[Revision comparison data]
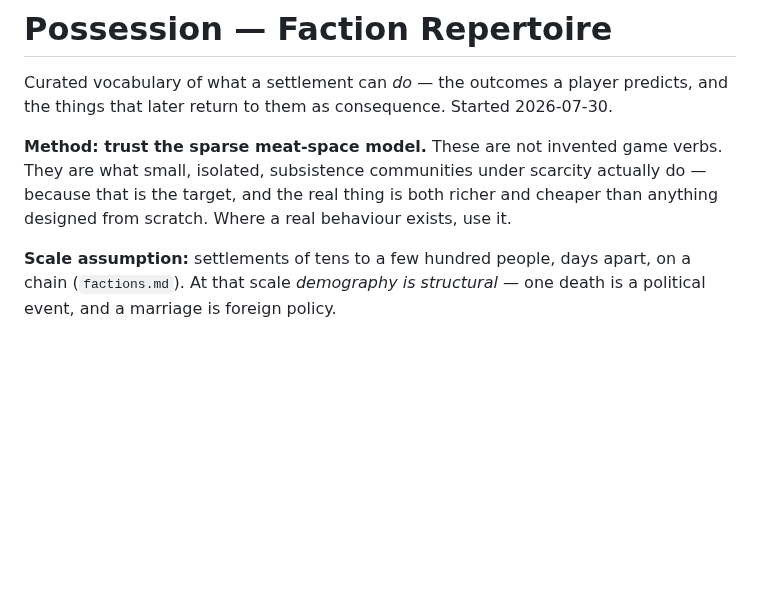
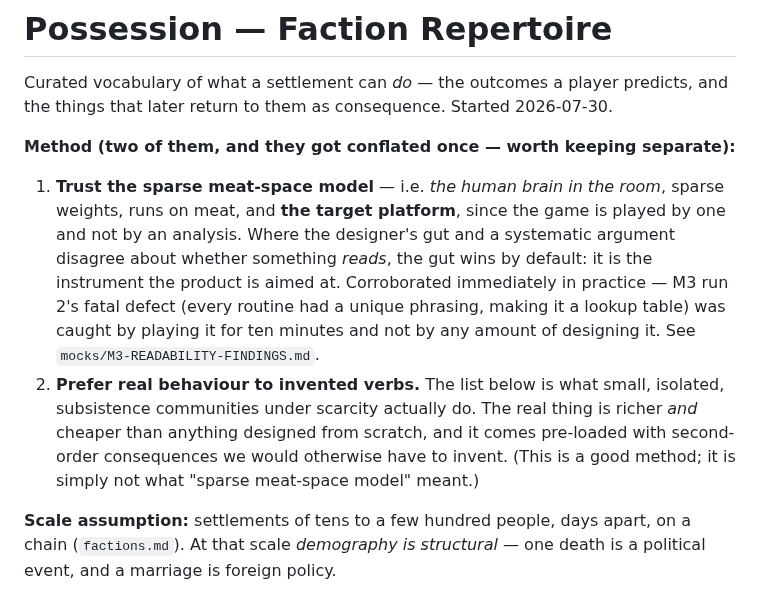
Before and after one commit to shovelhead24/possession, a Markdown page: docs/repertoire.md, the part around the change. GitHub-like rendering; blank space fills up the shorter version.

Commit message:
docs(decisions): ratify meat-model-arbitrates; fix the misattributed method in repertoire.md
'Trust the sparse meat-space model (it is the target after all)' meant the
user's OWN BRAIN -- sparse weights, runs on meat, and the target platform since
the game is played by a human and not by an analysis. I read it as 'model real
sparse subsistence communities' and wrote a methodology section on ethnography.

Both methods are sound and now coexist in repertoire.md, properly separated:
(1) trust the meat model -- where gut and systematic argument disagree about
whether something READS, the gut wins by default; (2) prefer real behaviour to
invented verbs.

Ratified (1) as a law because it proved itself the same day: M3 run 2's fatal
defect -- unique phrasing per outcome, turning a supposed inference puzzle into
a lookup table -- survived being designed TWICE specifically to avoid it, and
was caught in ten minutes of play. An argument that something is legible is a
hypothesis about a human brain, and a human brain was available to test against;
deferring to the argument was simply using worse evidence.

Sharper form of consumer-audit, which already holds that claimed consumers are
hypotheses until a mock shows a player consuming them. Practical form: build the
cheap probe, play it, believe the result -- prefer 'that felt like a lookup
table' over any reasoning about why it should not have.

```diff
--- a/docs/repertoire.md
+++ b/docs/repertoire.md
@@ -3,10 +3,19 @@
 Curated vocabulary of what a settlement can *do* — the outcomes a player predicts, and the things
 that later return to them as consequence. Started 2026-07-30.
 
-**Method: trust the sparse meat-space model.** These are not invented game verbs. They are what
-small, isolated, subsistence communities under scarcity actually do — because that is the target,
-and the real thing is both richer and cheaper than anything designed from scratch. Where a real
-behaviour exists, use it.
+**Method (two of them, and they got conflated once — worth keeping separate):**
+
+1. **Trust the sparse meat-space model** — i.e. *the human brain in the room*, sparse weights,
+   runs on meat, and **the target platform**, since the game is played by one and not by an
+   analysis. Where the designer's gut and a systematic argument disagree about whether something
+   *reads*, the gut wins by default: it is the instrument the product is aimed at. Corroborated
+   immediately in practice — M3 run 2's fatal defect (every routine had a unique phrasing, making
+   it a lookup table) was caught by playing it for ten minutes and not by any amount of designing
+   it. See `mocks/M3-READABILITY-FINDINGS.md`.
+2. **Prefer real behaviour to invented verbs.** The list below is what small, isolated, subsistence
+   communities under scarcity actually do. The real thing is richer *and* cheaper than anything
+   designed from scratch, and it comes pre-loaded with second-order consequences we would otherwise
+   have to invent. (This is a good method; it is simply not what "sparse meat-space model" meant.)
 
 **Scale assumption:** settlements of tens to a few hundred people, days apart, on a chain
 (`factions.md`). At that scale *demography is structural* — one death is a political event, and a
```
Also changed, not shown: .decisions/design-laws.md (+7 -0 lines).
==
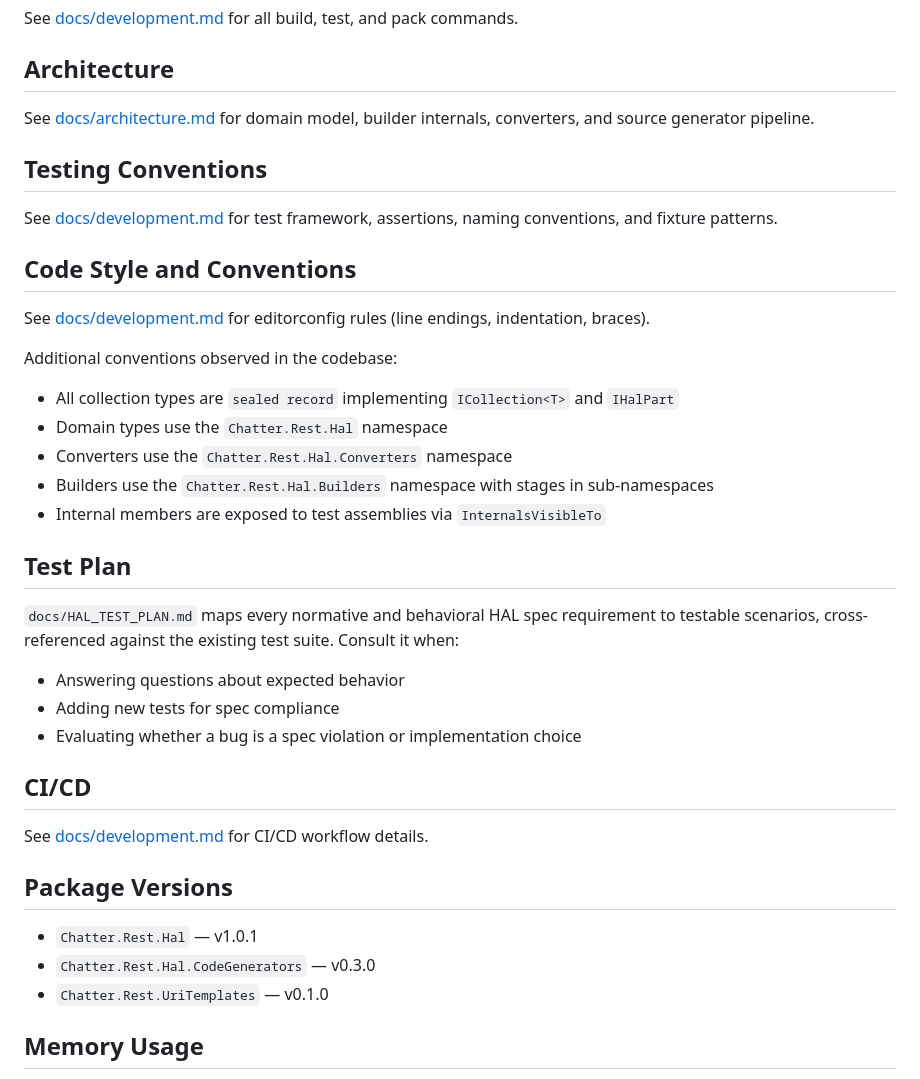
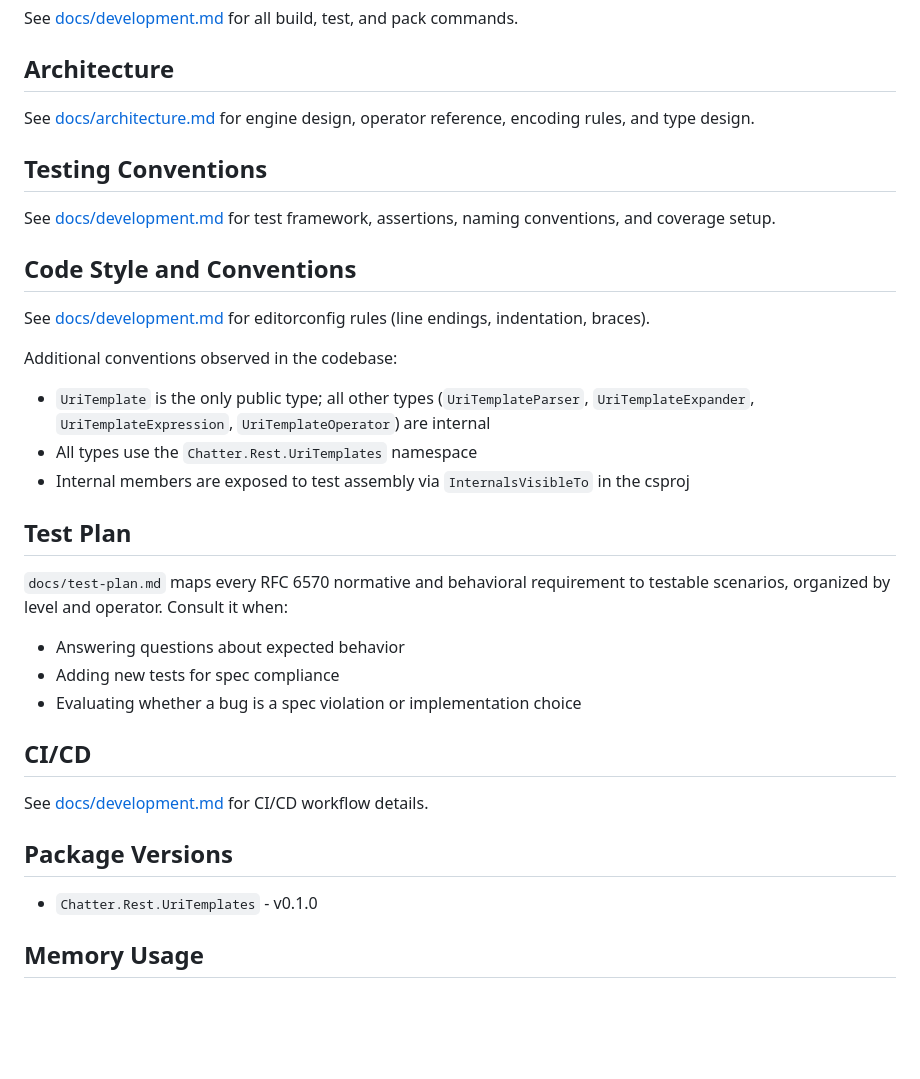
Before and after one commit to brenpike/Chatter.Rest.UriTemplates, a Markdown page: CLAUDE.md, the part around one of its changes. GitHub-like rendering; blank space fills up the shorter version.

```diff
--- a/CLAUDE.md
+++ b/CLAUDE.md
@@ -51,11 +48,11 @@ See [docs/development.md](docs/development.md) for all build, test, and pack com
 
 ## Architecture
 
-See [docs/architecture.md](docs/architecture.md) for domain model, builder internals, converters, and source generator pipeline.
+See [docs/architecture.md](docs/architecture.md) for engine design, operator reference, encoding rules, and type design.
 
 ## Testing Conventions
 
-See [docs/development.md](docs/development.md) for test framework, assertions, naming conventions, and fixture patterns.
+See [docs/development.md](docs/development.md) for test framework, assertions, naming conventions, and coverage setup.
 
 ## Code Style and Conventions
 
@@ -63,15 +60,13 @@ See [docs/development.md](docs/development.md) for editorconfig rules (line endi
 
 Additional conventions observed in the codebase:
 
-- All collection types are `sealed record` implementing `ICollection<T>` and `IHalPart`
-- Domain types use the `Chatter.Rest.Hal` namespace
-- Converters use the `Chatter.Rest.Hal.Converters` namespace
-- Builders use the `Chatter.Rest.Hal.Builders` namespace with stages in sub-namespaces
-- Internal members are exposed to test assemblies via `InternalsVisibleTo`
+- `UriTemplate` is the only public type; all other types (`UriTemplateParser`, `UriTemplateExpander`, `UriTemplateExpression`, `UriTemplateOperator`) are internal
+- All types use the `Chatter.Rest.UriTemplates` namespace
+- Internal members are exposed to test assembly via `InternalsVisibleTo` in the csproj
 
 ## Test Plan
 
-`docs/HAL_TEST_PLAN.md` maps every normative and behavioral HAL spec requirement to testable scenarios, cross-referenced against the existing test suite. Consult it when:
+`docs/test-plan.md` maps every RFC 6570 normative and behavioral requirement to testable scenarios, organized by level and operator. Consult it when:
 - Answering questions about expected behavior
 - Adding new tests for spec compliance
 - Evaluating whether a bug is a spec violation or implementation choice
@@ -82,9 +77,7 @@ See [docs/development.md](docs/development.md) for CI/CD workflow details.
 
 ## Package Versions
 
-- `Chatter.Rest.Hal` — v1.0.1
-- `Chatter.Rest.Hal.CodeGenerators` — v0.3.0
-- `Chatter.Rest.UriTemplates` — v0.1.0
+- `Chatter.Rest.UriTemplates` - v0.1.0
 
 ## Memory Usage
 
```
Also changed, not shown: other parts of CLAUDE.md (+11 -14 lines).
---
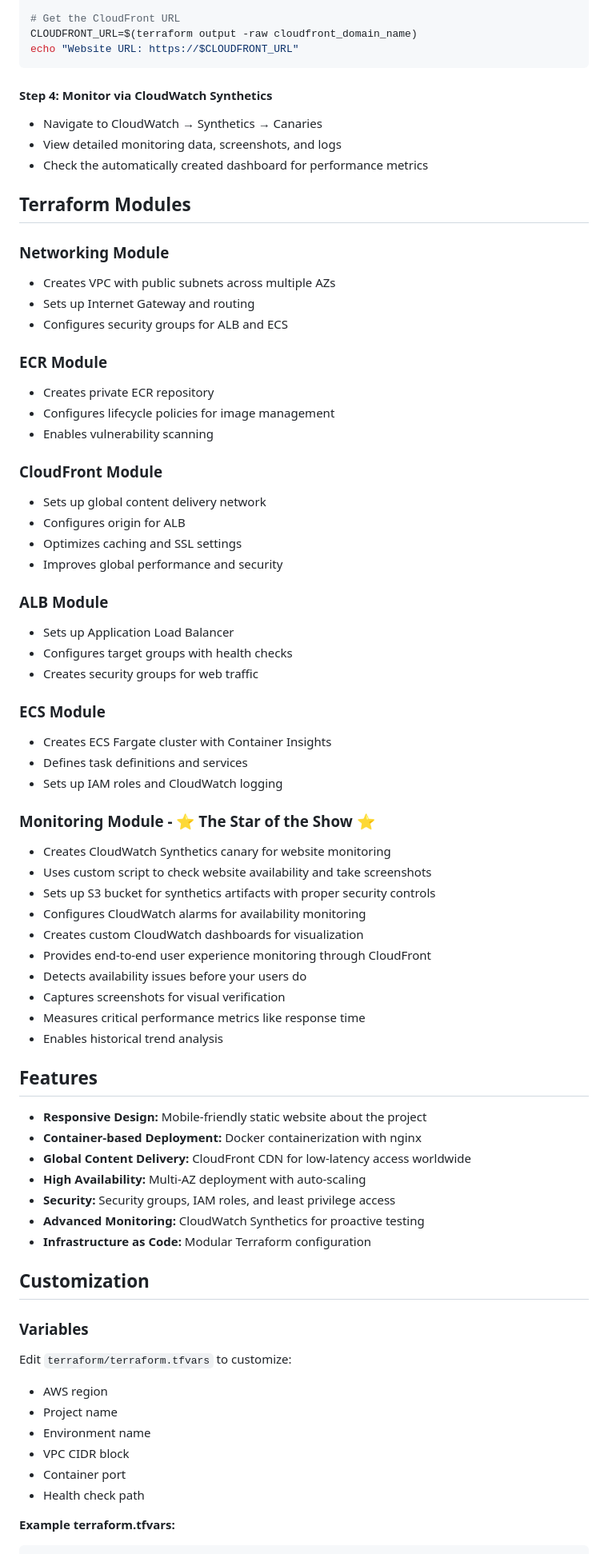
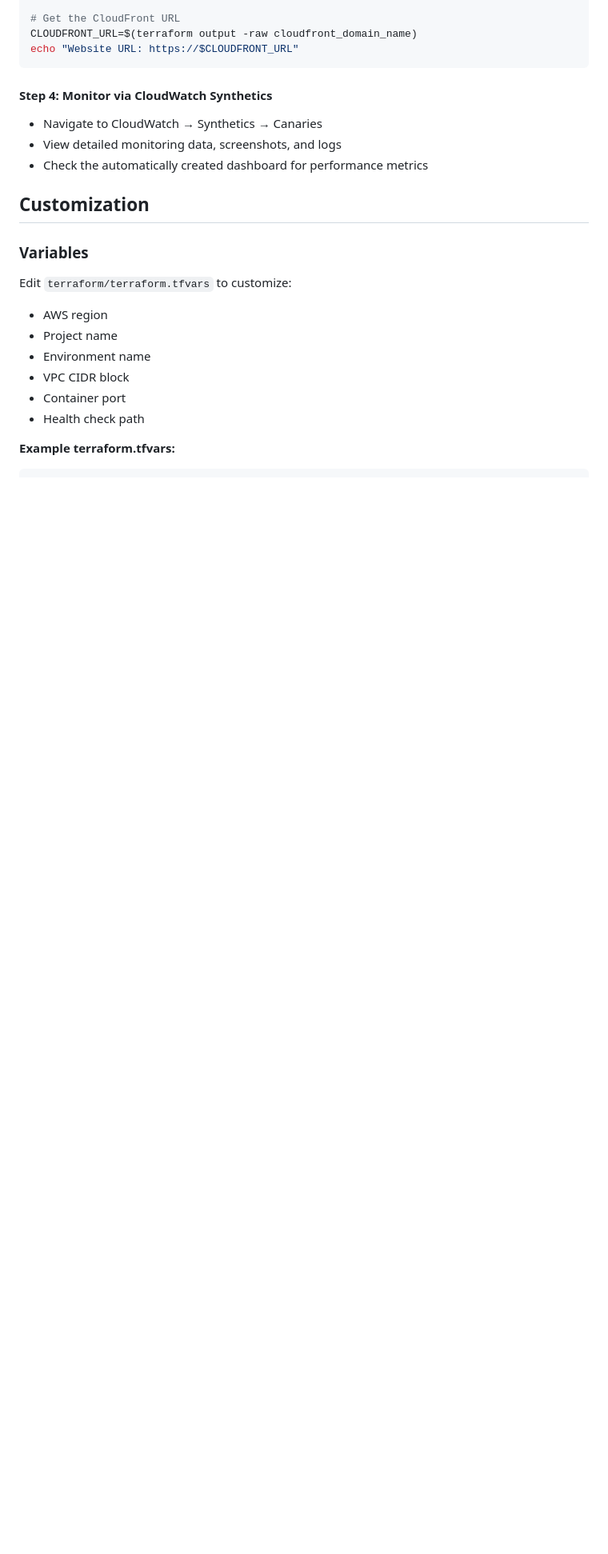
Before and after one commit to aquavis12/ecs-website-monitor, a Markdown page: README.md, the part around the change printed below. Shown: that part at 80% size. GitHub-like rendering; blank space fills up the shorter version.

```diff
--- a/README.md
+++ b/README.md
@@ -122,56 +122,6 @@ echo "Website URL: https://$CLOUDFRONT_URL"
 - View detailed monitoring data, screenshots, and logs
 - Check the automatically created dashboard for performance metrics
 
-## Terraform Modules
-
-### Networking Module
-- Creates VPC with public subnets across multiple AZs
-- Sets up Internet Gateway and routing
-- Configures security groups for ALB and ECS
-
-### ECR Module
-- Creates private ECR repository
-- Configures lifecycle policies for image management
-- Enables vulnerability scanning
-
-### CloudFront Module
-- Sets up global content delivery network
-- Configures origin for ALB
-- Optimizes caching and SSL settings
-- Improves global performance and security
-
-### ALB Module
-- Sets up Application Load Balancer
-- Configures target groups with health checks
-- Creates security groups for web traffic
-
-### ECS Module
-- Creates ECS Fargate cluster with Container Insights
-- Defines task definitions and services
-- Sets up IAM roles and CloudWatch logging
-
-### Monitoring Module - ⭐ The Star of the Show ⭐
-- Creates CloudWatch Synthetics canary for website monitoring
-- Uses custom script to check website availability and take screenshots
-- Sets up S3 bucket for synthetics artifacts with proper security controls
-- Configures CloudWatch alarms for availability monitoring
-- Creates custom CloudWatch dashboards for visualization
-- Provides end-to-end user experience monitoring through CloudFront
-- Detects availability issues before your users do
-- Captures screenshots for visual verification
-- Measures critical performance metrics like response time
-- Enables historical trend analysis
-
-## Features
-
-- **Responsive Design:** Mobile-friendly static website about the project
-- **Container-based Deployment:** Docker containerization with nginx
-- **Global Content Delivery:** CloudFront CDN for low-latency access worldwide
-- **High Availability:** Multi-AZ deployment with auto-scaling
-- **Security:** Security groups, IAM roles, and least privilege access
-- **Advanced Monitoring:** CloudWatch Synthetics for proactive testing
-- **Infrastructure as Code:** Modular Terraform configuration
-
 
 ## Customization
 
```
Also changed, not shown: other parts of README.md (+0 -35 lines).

* _What the task requires_
Start with the line above that contains "sparse subsistence communities'" and stop after the line that contains "Ratified (1) as". Output those lines exactly, and only those.

* _Exercise answer_
sparse subsistence communities' and wrote a methodology section on ethnography.

Both methods are sound and now coexist in repertoire.md, properly separated:
(1) trust the meat model -- where gut and systematic argument disagree about
whether something READS, the gut wins by default; (2) prefer real behaviour to
invented verbs.

Ratified (1) as a law because it proved itself the same day: M3 run 2's fatal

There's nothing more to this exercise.